Zillow was funded in 2006 with the objective of serving the full lifecycle of owning and living in a home: buying, selling, renting, financing, and remodeling. With this goal in mind, the Seattle based firm was aiming to bridge the information asymmetry that characterized the Real Estate industry by integrating the data of millions of transactions into one platform. Today, Zillow’s platform contains information about more than 110 million US homes (including on and off the market), allowing it not only to compete as a connecting platform that brings together buyers and sellers, or tenants and landlords, but also providing the necessary information to make this relationship honest and balanced.
At the core of Zillow business model is the aggregate data of each one of the properties mentioned above. This enables the platform to provide a series of services to its customers.
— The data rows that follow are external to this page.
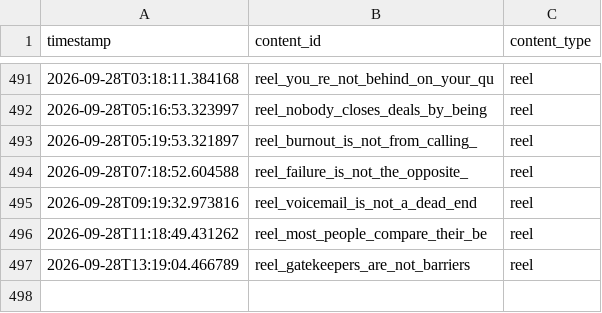
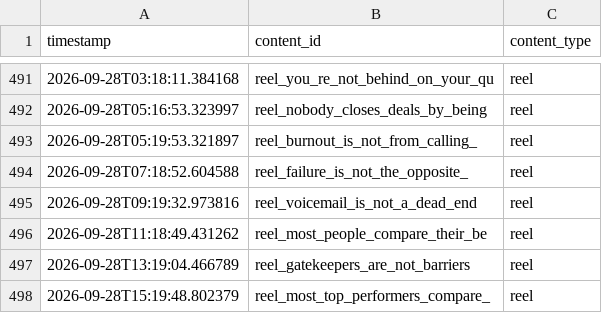
Before and after one commit to pruthvi-builds/closer-code-engine, a CSV file: content_data/content_log.csv, drawn as a sheet; only a part is shown, gaps mark what is left out; the diff names each change by its address in the sheet, - before the commit and + after, or states it on an @@ line.

Commit message:
Log confirmed post 2026-09-28T15:19:48Z

```diff
--- a/content_data/content_log.csv
+++ b/content_data/content_log.csv
+row 498: 2026-09-28T15:19:48.802379 | reel_most_top_performers_compare_ | reel
```
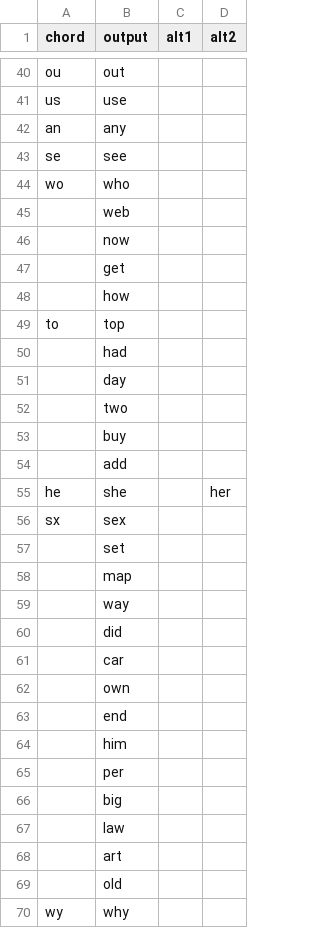
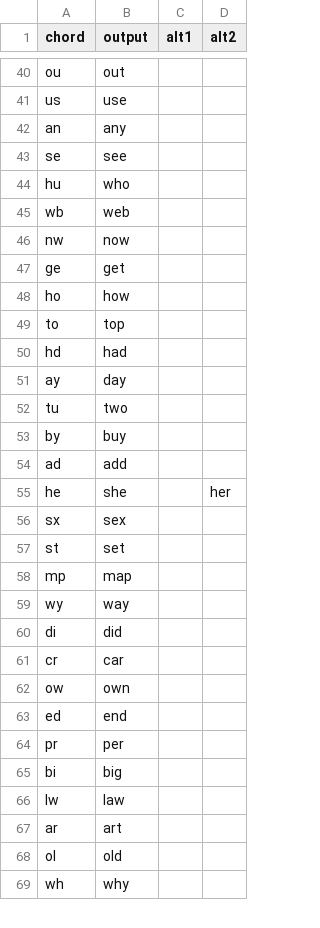
Before and after one commit to dlip/nixconfig, a TSV file: briefs/briefs-canary.tsv, drawn as a sheet; only a part is shown, gaps mark what is left out; the diff covers the shown part only.

Commit message:
Update briefs

```diff
--- a/briefs/briefs-canary.tsv
+++ b/briefs/briefs-canary.tsv
@@ -43,28 +43,27 @@ an	any
 se	see		
-wo	who		
-	web		
-	now		
-	get		
-	how		
+hu	who		
+wb	web		
+nw	now		
+ge	get		
+ho	how		
 to	top		
-	had		
-	day		
-	two		
-	buy		
-	add		
+hd	had		
+ay	day		
+tu	two		
+by	buy		
+ad	add		
 he	she		her
 sx	sex		
-	set		
-	map		
-	way		
-	did		
-	car		
-	own		
-	end		
-	him		
-	per		
-	big		
-	law		
-	art		
-	old		
-wy	why		
+st	set		
+mp	map		
+wy	way		
+di	did		
+cr	car		
+ow	own		
+ed	end		
+pr	per		
+bi	big		
+lw	law		
+ar	art		
+ol	old		
+wh	why		
```
Also changed, not shown: 45 edited cells elsewhere in this file.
It starts with interactive city maps with filtered information on recent property transactions. Zestimate is Zillow’s estimated market value for an individual home and is calculated based on its 110 million homes. It is a starting point in determining a home’s value and is not an official appraisal. The Zestimate is automatically computed three times per week based on millions of public and user-submitted data points. Early this year, Zillow launched the Zillow Dashboard, a sophisticated tool that facilitates the information exchange between multiple listing services (MLSs), brokers and Zillow. Based on these offerings, Zillow is able to attract millions of customers every year, which in turn translates into more demand and more information to keep building its platform. Thus, average monthly unique users (which reached 85,979 in 2014) and user-generated content additions (which had been growing at rate above 100% YoY on a quarterly basis) are closely track by the firm since they are at the core of their ability to keep improving its value proposition.
Despite, it hasn’t been a straightforward path for Zillow. In 2007, the Wall Street Journal studied the accuracy of Zillow’s estimates and found that they “often are very good, frequently within a few percentage points of the actual price paid. But when Zillow is bad, it can be terrible”. This uncovered one of the hurdles that even network effects would find hard to overcome. Given the geographic component of real estate, higher density locations are easier to address but other places have higher marginal costs to serve. This posed a threat to Zillow’s model despite its efforts. According to Fortune, “Zillow has Zestimated the value of 57 percent of U.S. housing stock, but only 65 percent of that could be considered ‘accurate’—by its definition, within 10 percent of the actual selling price. And even that accuracy isn’t equally distributed.” Fortune cited the state of Louisiana as an example, where “the site is just about worthless”.
Growing the business has not been an easy task for Rich Barton and Lloyd Frink, co-founders of Zillow and former Microsoft executives. With information at the core of its value creation process, it was not enough to build a platform to bring together buyers and sellers, landlords and tenants. Given network effects are the main source of competitive advantage to build a valuable product, the increasing available data at a lower marginal cost was fundamental. Thus, the strategy adopted has plagued to road with acquisitions. Postlets, RentJuice.com, HotPads, StreetEasy, Dotloop and Trulia are some of the illustrious names that have become part of the Zillow Group. When asked about the acquisition of Trulia in April of 2015, Zillow’s CEO Spencer Rascoff declared: “We bought Trulia because operating multiple, leading, consumer brands will allow Zillow Group to achieve huge audience scale and provide cost savings and efficiencies. I am more convinced than ever that this is the right strategy, which will achieve tremendous long-term scale and a longer term target operating model of EBITDA margins above 40 percent”.
It is clear that Zillow has been able to build a platform leveraging network effects to strengthen its position. Despite, in a market in which network nodes are far apart, it will still require an important effort to keep increasing its reach and expanding its reach.